WORK ORDER: Give the records again exactly as written. Leave out the pictures.

EXERCISE MATERIALS:
===============
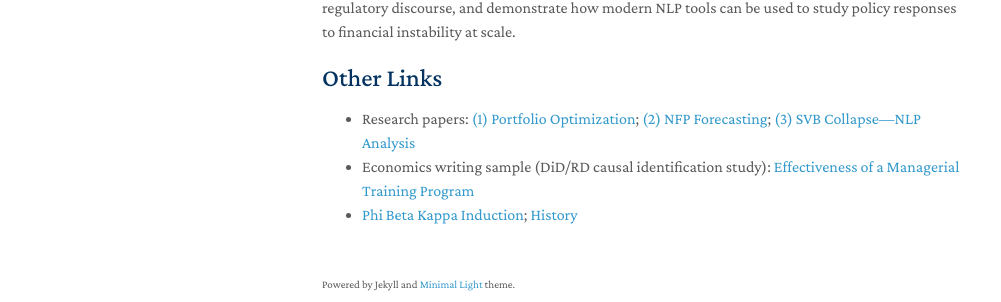
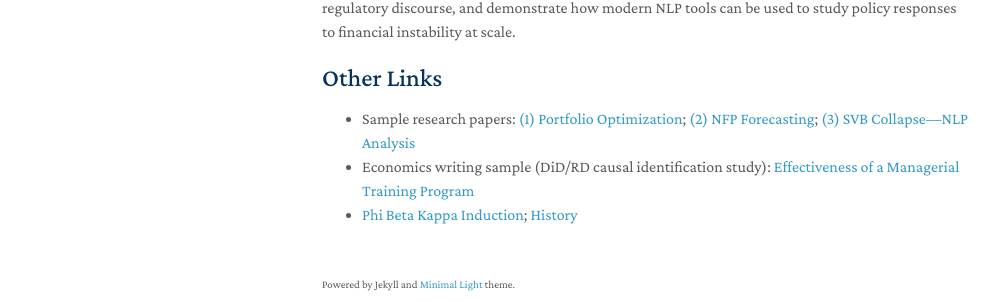
Before and after one commit to nicwjh/nicwjh.github.io, a Jekyll site: the page built from index.md, in a window 1280 px wide and 900 px high, scrolled down 2435 px. Shown: the part 535-837 px from the top of the window, without its empty margins (148-1149 px from the left). Built offline with Jekyll 4.4.1, drawn with Linux system fonts in a browser that asks for light colours; a style sheet for code colours, icons or effects is not loaded; our own code applies the rules of GitHub Pages for plain Markdown files.

Commit message:
Update index.md

```diff
--- a/index.md
+++ b/index.md
@@ -88,6 +88,6 @@
 
 ## Other Links
 
-- Research papers: [(1) Portfolio Optimization](https://nicwong.com/assets/files/Portfolio_Optimization.pdf); [(2) NFP Forecasting](https://nicwong.com/assets/files/nfp-forecasting.pdf); [(3) SVB Collapse—NLP Analysis](https://nicwong.com/assets/files/NLP_SVBcollapse.pdf)
+- Sample research papers: [(1) Portfolio Optimization](https://nicwong.com/assets/files/Portfolio_Optimization.pdf); [(2) NFP Forecasting](https://nicwong.com/assets/files/nfp-forecasting.pdf); [(3) SVB Collapse—NLP Analysis](https://nicwong.com/assets/files/NLP_SVBcollapse.pdf)
 - Economics writing sample (DiD/RD causal identification study): [Effectiveness of a Managerial Training Program](https://nicwong.com/assets/files/Wong_Nicholas_Report.pdf)
 - [Phi Beta Kappa Induction](https://uncnews.unc.edu/2023/04/06/219-students-inducted-into-phi-beta-kappa-at-unc-chapel-hill/); [History](https://phibetakappa.web.unc.edu/history/)
```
===============
YOUR RESPONSE:
Before and after one commit to nicwjh/nicwjh.github.io, a Jekyll site: the page built from index.md, in a window 1280 px wide and 900 px high, scrolled down 2435 px. Shown: the part 535-837 px from the top of the window, without its empty margins (148-1149 px from the left). Built offline with Jekyll 4.4.1, drawn with Linux system fonts in a browser that asks for light colours; a style sheet for code colours, icons or effects is not loaded; our own code applies the rules of GitHub Pages for plain Markdown files.

Commit message:
Update index.md

```diff
--- a/index.md
+++ b/index.md
@@ -88,6 +88,6 @@
 
 ## Other Links
 
-- Research papers: [(1) Portfolio Optimization](https://nicwong.com/assets/files/Portfolio_Optimization.pdf); [(2) NFP Forecasting](https://nicwong.com/assets/files/nfp-forecasting.pdf); [(3) SVB Collapse—NLP Analysis](https://nicwong.com/assets/files/NLP_SVBcollapse.pdf)
+- Sample research papers: [(1) Portfolio Optimization](https://nicwong.com/assets/files/Portfolio_Optimization.pdf); [(2) NFP Forecasting](https://nicwong.com/assets/files/nfp-forecasting.pdf); [(3) SVB Collapse—NLP Analysis](https://nicwong.com/assets/files/NLP_SVBcollapse.pdf)
 - Economics writing sample (DiD/RD causal identification study): [Effectiveness of a Managerial Training Program](https://nicwong.com/assets/files/Wong_Nicholas_Report.pdf)
 - [Phi Beta Kappa Induction](https://uncnews.unc.edu/2023/04/06/219-students-inducted-into-phi-beta-kappa-at-unc-chapel-hill/); [History](https://phibetakappa.web.unc.edu/history/)
```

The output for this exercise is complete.